Most Helpful Girl
Most religions do not support suicide. And I think it is because of the horrible burden it places on the family and friends. No man is an island and a suicide always affects a lot of people negatively. I meet families who had a relative commit suicide. The pain of it is always a large stone they have to ware for the rest of their life. No suicide goes unnoticed.
Most Helpful Guy
Well that's the question isn't it?
Would God condemn someone for all eternity whose last act is a sin? We should not presume to make a judgment about one’s eternal destiny. Passing final judgment is God’s prerogative, which He has delegated to Jesus Christ (John 5:22), not to us. Certainly, we can make a judgment that suicide is the wrong way to deal with one’s problems, but we should leave eternal judgment up to God.
Could God extend mercy, even to a believer who takes his or her life? After all, a believer certainly knows that suicide is wrong. Consider what the Psalms show about the character of God: “For as the heavens are high above the earth, so great is His mercy toward those who fear Him” (Psalm 103:11). The Bible even weighs mercy against judgment, concluding that “mercy triumphs over judgment” (James 2:13).
Thankfully, God judges each of us on our entire Christian life, rather than upon a single mistake.

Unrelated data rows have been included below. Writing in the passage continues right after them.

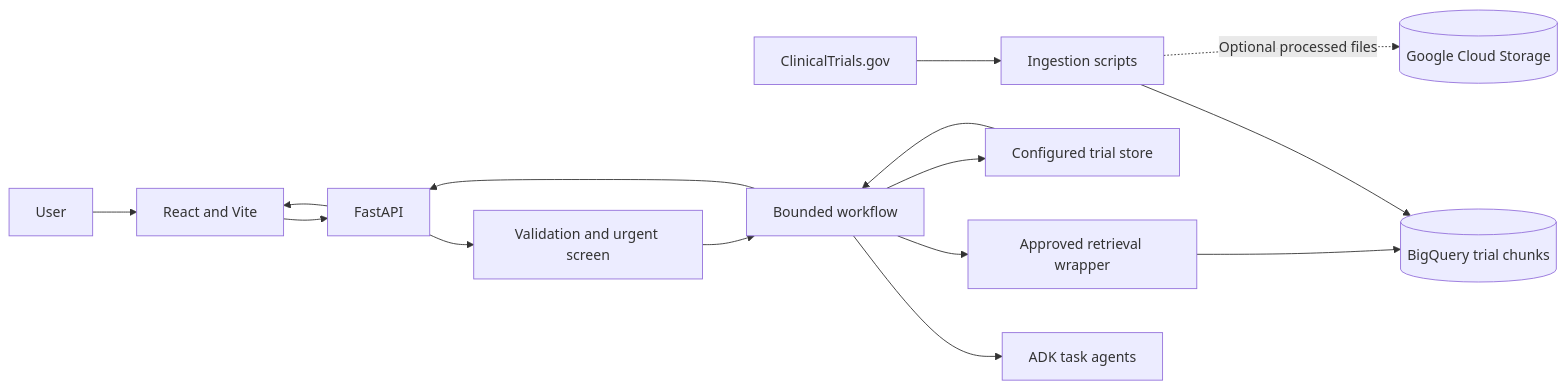
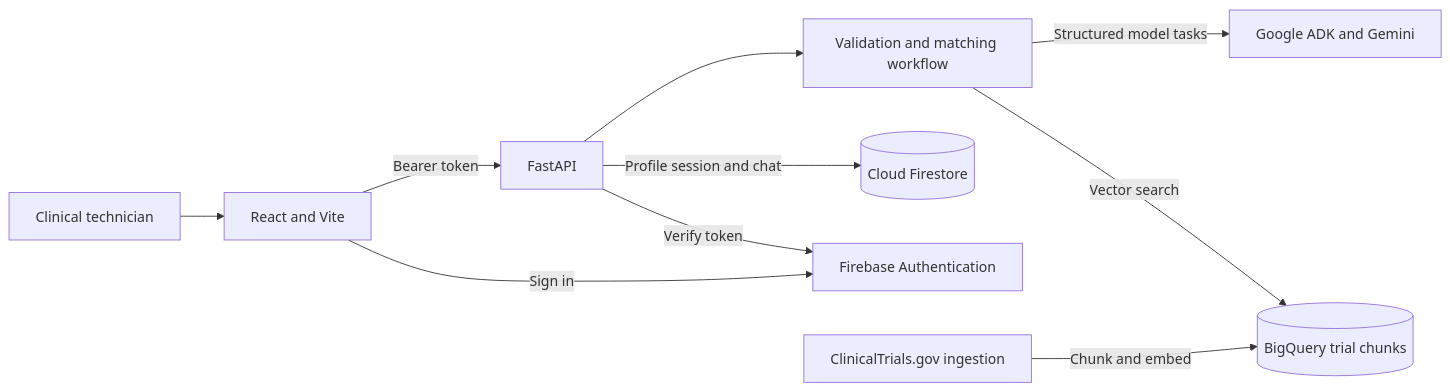
The first of 7 diagrams in ARCHITECTURE.md (Aditya190704/CLINICAL-TRIAL-RAG-), drawn with Mermaid before and after one commit. The commit also changed other lines of this file and 26 other files, not shown here.

````diff
--- a/ARCHITECTURE.md
+++ b/ARCHITECTURE.md
@@ -21,17 +22,12 @@
 ```mermaid
 flowchart LR
-    CTG[ClinicalTrials.gov] --> ING[Ingestion scripts]
-    ING --> BQ[(BigQuery trial chunks)]
-    ING -. Optional processed files .-> GCS[(Google Cloud Storage)]
-    USER[User] --> UI[React and Vite]
-    UI --> API[FastAPI]
-    API --> SAFE[Validation and urgent screen]
-    SAFE --> WF[Bounded workflow]
-    WF --> ADK[ADK task agents]
-    WF --> RET[Approved retrieval wrapper]
-    RET --> BQ
-    WF --> STORE[Configured trial store]
-    STORE --> WF
-    WF --> API
-    API --> UI
+    User[Clinical technician] --> Web[React and Vite]
+    Web -->|Sign in| Auth[Firebase Authentication]
+    Web -->|Bearer token| API[FastAPI]
+    API -->|Verify token| Auth
+    API -->|Profile session and chat| DB[(Cloud Firestore)]
+    API --> Workflow[Validation and matching workflow]
+    Workflow -->|Vector search| BQ[(BigQuery trial chunks)]
+    Workflow -->|Structured model tasks| Model[Google ADK and Gemini]
+    Ingest[ClinicalTrials.gov ingestion] -->|Chunk and embed| BQ
 ```
````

What happens to nonbelievers?
Having considered the potential future for believers who die by suicide, what about nonbelievers who die in this manner? Is there any hope for them to be brought back to life again? Yes, there is.
The typical assumption that Bible-believing people make about the afterlife is that there are only two possible options: that one goes immediately to either heaven or hell upon death. In fact, the Bible nowhere teaches that heaven is the reward of the saved or that an ever-burning hell is the destiny of the condemned. The truth is that God has not finished working with most people who have lived and died. Being the epitome of fairness, He would in no way condemn someone who died without ever having understood God’s plan of salvation.
God does not condemn anyone without first teaching that person how he or she is expected to live, without giving that person the spiritual ability to understand, as well as the capacity to live up to His expectations. Even after converting someone, God continues to work with him or her, virtually coaching and encouraging anyone who has made mistakes (and everyone does) to turn from them and back to the right pathway.
God has not yet taken the opportunity to do that with most people who have ever lived.
So, He will bring them back to life (to physical existence), so that they might have their one and only chance at salvation. Allow us to repeat that point, so that there will be no misunderstanding. This is not a second chance at salvation, but rather the only chance for these people.